_Given data_.
+ + + + + + +

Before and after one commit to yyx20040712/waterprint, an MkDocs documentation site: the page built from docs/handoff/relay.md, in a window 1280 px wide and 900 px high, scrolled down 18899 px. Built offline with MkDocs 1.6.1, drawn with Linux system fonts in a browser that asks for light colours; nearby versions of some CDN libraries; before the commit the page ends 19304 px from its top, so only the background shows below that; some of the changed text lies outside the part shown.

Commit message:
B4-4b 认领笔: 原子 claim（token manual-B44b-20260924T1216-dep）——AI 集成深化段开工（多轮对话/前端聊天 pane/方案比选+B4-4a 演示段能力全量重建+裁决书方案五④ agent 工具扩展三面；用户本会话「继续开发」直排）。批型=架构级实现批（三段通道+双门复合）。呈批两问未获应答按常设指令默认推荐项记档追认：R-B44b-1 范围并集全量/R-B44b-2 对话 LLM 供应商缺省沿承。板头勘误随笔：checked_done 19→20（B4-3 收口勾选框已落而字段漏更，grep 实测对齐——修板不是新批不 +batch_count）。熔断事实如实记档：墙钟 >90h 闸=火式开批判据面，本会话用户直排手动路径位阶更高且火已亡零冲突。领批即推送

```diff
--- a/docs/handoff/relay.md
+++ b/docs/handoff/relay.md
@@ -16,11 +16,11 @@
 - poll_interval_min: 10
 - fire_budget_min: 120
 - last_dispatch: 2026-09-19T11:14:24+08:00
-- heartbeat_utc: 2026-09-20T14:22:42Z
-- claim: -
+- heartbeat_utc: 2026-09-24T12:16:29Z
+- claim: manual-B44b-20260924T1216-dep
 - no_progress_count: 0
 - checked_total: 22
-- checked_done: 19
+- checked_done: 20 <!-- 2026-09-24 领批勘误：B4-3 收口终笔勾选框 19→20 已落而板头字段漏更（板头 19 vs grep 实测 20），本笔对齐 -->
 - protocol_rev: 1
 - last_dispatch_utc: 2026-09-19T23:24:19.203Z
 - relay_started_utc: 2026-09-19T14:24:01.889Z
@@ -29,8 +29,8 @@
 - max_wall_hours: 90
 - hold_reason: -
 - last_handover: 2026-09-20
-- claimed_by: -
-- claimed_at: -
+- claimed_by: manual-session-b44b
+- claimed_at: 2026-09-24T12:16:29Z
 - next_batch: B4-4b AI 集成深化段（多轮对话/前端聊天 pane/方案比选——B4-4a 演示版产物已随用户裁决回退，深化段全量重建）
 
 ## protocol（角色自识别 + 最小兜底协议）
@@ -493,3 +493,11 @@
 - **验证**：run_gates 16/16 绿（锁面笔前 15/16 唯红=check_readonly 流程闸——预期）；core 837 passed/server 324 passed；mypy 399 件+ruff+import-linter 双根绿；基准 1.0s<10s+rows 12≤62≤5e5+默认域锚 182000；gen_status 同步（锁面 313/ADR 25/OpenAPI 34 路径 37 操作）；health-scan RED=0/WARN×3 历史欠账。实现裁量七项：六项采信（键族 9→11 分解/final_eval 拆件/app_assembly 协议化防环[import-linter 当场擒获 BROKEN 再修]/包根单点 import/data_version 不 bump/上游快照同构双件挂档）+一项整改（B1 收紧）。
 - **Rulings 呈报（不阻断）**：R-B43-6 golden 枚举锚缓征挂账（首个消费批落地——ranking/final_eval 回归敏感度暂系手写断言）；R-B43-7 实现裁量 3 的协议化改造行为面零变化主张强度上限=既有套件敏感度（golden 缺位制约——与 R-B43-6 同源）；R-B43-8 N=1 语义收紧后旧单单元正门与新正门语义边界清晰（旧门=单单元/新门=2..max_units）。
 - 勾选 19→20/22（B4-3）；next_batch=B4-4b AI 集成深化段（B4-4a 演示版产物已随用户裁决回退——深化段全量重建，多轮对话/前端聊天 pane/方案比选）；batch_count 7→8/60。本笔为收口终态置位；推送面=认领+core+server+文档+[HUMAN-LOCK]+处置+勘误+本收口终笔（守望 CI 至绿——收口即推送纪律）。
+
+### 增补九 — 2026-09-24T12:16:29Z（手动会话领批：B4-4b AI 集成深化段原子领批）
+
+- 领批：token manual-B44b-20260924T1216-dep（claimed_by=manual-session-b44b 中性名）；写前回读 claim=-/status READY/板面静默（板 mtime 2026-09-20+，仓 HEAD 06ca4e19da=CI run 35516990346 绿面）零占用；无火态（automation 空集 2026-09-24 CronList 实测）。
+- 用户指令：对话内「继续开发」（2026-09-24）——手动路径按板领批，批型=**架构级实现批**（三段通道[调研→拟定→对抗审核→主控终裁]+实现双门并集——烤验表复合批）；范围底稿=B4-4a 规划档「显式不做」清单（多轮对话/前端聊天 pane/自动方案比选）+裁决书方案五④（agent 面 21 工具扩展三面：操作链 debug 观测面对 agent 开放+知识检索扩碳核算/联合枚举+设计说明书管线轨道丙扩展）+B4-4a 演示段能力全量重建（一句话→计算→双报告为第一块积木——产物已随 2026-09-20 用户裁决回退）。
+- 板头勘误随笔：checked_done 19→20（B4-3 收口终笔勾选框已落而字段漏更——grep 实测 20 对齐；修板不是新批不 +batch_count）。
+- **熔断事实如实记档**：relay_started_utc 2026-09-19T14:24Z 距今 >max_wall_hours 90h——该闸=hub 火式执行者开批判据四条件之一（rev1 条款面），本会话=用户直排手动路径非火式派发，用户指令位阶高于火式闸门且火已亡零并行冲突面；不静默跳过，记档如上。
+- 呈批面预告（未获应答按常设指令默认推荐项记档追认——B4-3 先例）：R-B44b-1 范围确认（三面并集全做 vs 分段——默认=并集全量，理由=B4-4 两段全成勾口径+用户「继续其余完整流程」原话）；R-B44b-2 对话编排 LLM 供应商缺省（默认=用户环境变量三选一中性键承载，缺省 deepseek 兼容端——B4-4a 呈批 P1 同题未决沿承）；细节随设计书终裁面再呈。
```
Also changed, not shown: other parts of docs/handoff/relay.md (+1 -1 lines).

+ + + + + + +

Produce a precise copy of all the material above.

Before and after one commit to yyx20040712/waterprint, an MkDocs documentation site: the page built from docs/handoff/relay.md, in a window 1280 px wide and 900 px high, scrolled down 18899 px. Built offline with MkDocs 1.6.1, drawn with Linux system fonts in a browser that asks for light colours; nearby versions of some CDN libraries; before the commit the page ends 19304 px from its top, so only the background shows below that; some of the changed text lies outside the part shown.

Commit message:
B4-4b 认领笔: 原子 claim（token manual-B44b-20260924T1216-dep）——AI 集成深化段开工（多轮对话/前端聊天 pane/方案比选+B4-4a 演示段能力全量重建+裁决书方案五④ agent 工具扩展三面；用户本会话「继续开发」直排）。批型=架构级实现批（三段通道+双门复合）。呈批两问未获应答按常设指令默认推荐项记档追认：R-B44b-1 范围并集全量/R-B44b-2 对话 LLM 供应商缺省沿承。板头勘误随笔：checked_done 19→20（B4-3 收口勾选框已落而字段漏更，grep 实测对齐——修板不是新批不 +batch_count）。熔断事实如实记档：墙钟 >90h 闸=火式开批判据面，本会话用户直排手动路径位阶更高且火已亡零冲突。领批即推送

```diff
--- a/docs/handoff/relay.md
+++ b/docs/handoff/relay.md
@@ -16,11 +16,11 @@
 - poll_interval_min: 10
 - fire_budget_min: 120
 - last_dispatch: 2026-09-19T11:14:24+08:00
-- heartbeat_utc: 2026-09-20T14:22:42Z
-- claim: -
+- heartbeat_utc: 2026-09-24T12:16:29Z
+- claim: manual-B44b-20260924T1216-dep
 - no_progress_count: 0
 - checked_total: 22
-- checked_done: 19
+- checked_done: 20 <!-- 2026-09-24 领批勘误：B4-3 收口终笔勾选框 19→20 已落而板头字段漏更（板头 19 vs grep 实测 20），本笔对齐 -->
 - protocol_rev: 1
 - last_dispatch_utc: 2026-09-19T23:24:19.203Z
 - relay_started_utc: 2026-09-19T14:24:01.889Z
@@ -29,8 +29,8 @@
 - max_wall_hours: 90
 - hold_reason: -
 - last_handover: 2026-09-20
-- claimed_by: -
-- claimed_at: -
+- claimed_by: manual-session-b44b
+- claimed_at: 2026-09-24T12:16:29Z
 - next_batch: B4-4b AI 集成深化段（多轮对话/前端聊天 pane/方案比选——B4-4a 演示版产物已随用户裁决回退，深化段全量重建）
 
 ## protocol（角色自识别 + 最小兜底协议）
@@ -493,3 +493,11 @@
 - **验证**：run_gates 16/16 绿（锁面笔前 15/16 唯红=check_readonly 流程闸——预期）；core 837 passed/server 324 passed；mypy 399 件+ruff+import-linter 双根绿；基准 1.0s<10s+rows 12≤62≤5e5+默认域锚 182000；gen_status 同步（锁面 313/ADR 25/OpenAPI 34 路径 37 操作）；health-scan RED=0/WARN×3 历史欠账。实现裁量七项：六项采信（键族 9→11 分解/final_eval 拆件/app_assembly 协议化防环[import-linter 当场擒获 BROKEN 再修]/包根单点 import/data_version 不 bump/上游快照同构双件挂档）+一项整改（B1 收紧）。
 - **Rulings 呈报（不阻断）**：R-B43-6 golden 枚举锚缓征挂账（首个消费批落地——ranking/final_eval 回归敏感度暂系手写断言）；R-B43-7 实现裁量 3 的协议化改造行为面零变化主张强度上限=既有套件敏感度（golden 缺位制约——与 R-B43-6 同源）；R-B43-8 N=1 语义收紧后旧单单元正门与新正门语义边界清晰（旧门=单单元/新门=2..max_units）。
 - 勾选 19→20/22（B4-3）；next_batch=B4-4b AI 集成深化段（B4-4a 演示版产物已随用户裁决回退——深化段全量重建，多轮对话/前端聊天 pane/方案比选）；batch_count 7→8/60。本笔为收口终态置位；推送面=认领+core+server+文档+[HUMAN-LOCK]+处置+勘误+本收口终笔（守望 CI 至绿——收口即推送纪律）。
+
+### 增补九 — 2026-09-24T12:16:29Z（手动会话领批：B4-4b AI 集成深化段原子领批）
+
+- 领批：token manual-B44b-20260924T1216-dep（claimed_by=manual-session-b44b 中性名）；写前回读 claim=-/status READY/板面静默（板 mtime 2026-09-20+，仓 HEAD 06ca4e19da=CI run 35516990346 绿面）零占用；无火态（automation 空集 2026-09-24 CronList 实测）。
+- 用户指令：对话内「继续开发」（2026-09-24）——手动路径按板领批，批型=**架构级实现批**（三段通道[调研→拟定→对抗审核→主控终裁]+实现双门并集——烤验表复合批）；范围底稿=B4-4a 规划档「显式不做」清单（多轮对话/前端聊天 pane/自动方案比选）+裁决书方案五④（agent 面 21 工具扩展三面：操作链 debug 观测面对 agent 开放+知识检索扩碳核算/联合枚举+设计说明书管线轨道丙扩展）+B4-4a 演示段能力全量重建（一句话→计算→双报告为第一块积木——产物已随 2026-09-20 用户裁决回退）。
+- 板头勘误随笔：checked_done 19→20（B4-3 收口终笔勾选框已落而字段漏更——grep 实测 20 对齐；修板不是新批不 +batch_count）。
+- **熔断事实如实记档**：relay_started_utc 2026-09-19T14:24Z 距今 >max_wall_hours 90h——该闸=hub 火式执行者开批判据四条件之一（rev1 条款面），本会话=用户直排手动路径非火式派发，用户指令位阶高于火式闸门且火已亡零并行冲突面；不静默跳过，记档如上。
+- 呈批面预告（未获应答按常设指令默认推荐项记档追认——B4-3 先例）：R-B44b-1 范围确认（三面并集全做 vs 分段——默认=并集全量，理由=B4-4 两段全成勾口径+用户「继续其余完整流程」原话）；R-B44b-2 对话编排 LLM 供应商缺省（默认=用户环境变量三选一中性键承载，缺省 deepseek 兼容端——B4-4a 呈批 P1 同题未决沿承）；细节随设计书终裁面再呈。
```
Also changed, not shown: other parts of docs/handoff/relay.md (+1 -1 lines).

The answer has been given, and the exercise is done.